Boats laden with lobster traps leave Covehead Harbour on the north shore of P.E.I at dawn on Friday May 8, 2015, for the opening of the season. The P.E.I. Fishermen’s Association says there is a shortage of second-men or corks to work on the boats, so it plans to join forces with Holland College to help attract students to a unique summer job.
©BRIAN MCINNIS/THE GUARDIAN
MONTAGUE - Tara Hiller has no problem with the rough waves that can greet a P.E.I. lobster boat during the spring fishery.
“I’ve worked in the offshore and definitely have my sea legs,’’ wrote the Nova Scotia woman. “And I wouldn’t mind hearing more about these cork jobs.”
Hiller was responding to The Guardian in an email about a newspaper article regarding the P.E.I. Fishermen’s Association concern over the lack of “back of the boat people” and an effort to attract new workers.
The idea of a chance to work during an Island lobster season caught the interest of an array of Maritimers who have sent a stack of resumes to the P.E.I. Fishermen’s Association.
“Many of the enquiries have been from men and women who have not worked in the fishery or on boats and so we are pleased with the response to date,’’ said executive director Ian MacPherson of the association. “It’s estimated that we will have quite a shortage in the coming years and we thought we might be able to attract students who might view this as a summer job.”
These workers help to haul, bait and set traps while at sea.
The association is working with Holland College to get the word out, but the newspaper story ended up hooking more than a few interested parties. In fact, dozens and dozens contacted the newspaper for information on wages, work time and how to apply.

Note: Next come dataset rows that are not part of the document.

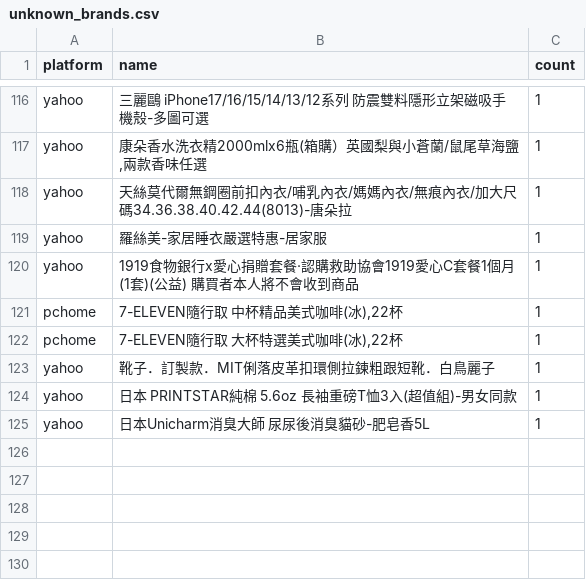
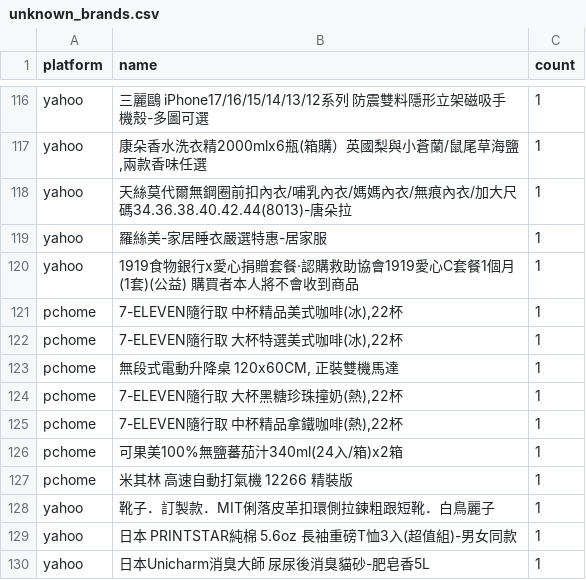
Before and after one commit to jerrycp-lab/momo-sales-monitor, a CSV file: compare/data/unknown_brands.csv, drawn as a sheet; only a part is shown, gaps mark what is left out; the diff names each change by its address in the sheet, - before the commit and + after, or states it on an @@ line.

```diff
--- a/compare/data/unknown_brands.csv
+++ b/compare/data/unknown_brands.csv
+row 123: pchome | 無段式電動升降桌 120x60CM, 正裝雙機馬達 | 1
+row 124: pchome | 7-ELEVEN隨行取 大杯黑糖珍珠撞奶(熱),22杯 | 1
+row 125: pchome | 7-ELEVEN隨行取 中杯精品拿鐵咖啡(熱),22杯 | 1
+row 126: pchome | 可果美100%無鹽蕃茄汁340ml(24入/箱)x2箱 | 1
+row 127: pchome | 米其林 高速自動打氣機 12266 精裝版 | 1
```
Also changed, not shown: compare/data/matches.csv, 2 other files.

“My name is Edwin and I’m interested in the cork job…this is something I have always wanted to do,’’ said one man from New Brunswick.
A Cape Bretoner sold himself as a hard-working labourer with a professional attitude and countless skills gained both on the East Coast and in Alberta and who has experience fishing and working in a processing facility.
But not everyone views the job as sunshine and salt breezes.
“This job is more like gale force winds, freezing hands and low wages,’’ offered one individual less than enthused about the positions. “It’s no stroll in the park…two months of work and then what?”
MacPherson conceded, “Of course it’s not all sunny days."
He is hoping a list would be compiled before the spring season opens in May and a short training session can be held to determine if applicants are truly suited for the job.